» Your instructions
Below are some records. Say how many of their lines include the string "index", giving only the number.

Web document revisions:
__________
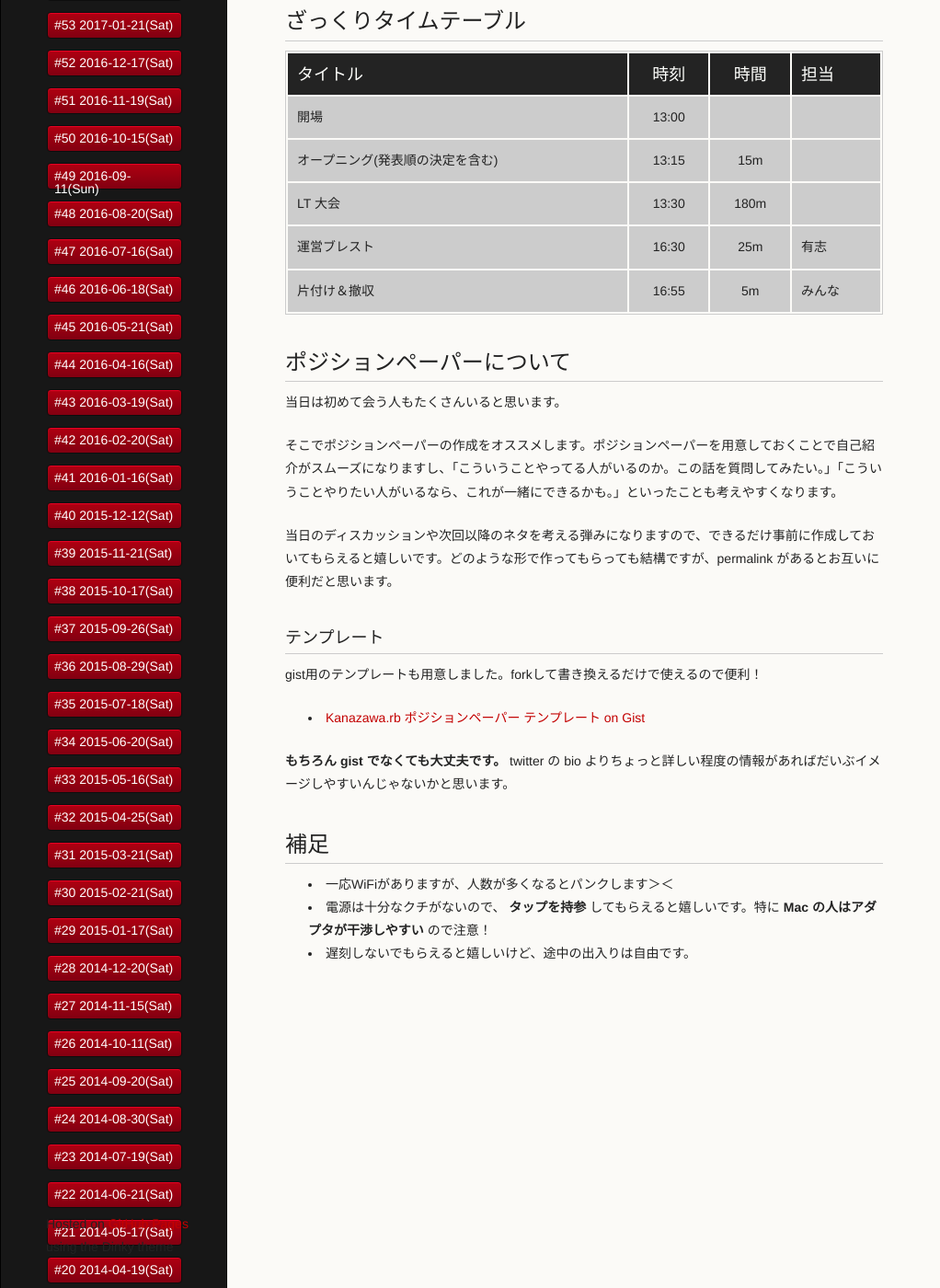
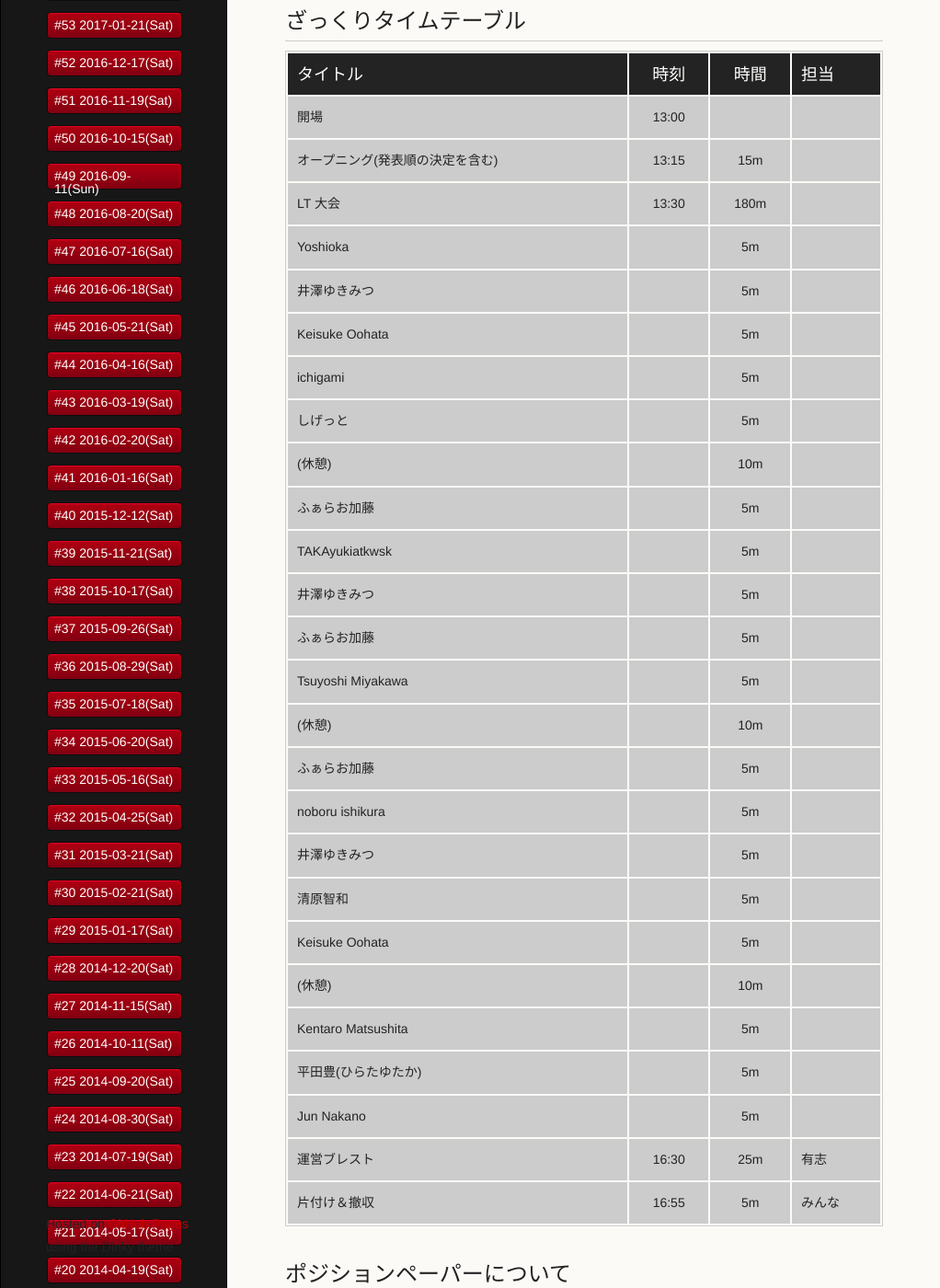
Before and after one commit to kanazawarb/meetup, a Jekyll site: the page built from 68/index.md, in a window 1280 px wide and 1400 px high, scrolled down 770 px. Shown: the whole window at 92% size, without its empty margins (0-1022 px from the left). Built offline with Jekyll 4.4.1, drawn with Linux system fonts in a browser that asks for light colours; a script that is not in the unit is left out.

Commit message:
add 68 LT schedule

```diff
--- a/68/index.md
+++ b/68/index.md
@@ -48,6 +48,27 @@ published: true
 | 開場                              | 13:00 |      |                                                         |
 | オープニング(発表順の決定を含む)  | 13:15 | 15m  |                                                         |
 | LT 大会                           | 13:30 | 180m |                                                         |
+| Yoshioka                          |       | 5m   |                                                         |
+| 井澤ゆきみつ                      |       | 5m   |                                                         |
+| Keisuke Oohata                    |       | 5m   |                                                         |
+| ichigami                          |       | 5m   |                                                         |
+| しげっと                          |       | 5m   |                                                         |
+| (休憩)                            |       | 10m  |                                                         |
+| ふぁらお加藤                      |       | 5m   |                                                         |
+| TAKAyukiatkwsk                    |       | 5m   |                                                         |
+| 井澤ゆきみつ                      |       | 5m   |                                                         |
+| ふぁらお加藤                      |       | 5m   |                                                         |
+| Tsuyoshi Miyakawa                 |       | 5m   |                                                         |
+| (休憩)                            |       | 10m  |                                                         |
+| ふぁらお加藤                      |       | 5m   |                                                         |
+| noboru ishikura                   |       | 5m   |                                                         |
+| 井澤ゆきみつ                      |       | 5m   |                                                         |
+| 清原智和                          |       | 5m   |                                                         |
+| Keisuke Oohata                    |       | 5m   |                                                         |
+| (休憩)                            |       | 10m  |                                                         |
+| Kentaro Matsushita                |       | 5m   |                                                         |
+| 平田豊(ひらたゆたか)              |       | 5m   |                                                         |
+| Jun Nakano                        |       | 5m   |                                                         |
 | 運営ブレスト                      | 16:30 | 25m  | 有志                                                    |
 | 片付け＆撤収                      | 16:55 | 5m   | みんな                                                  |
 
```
__________
» Response to the task
3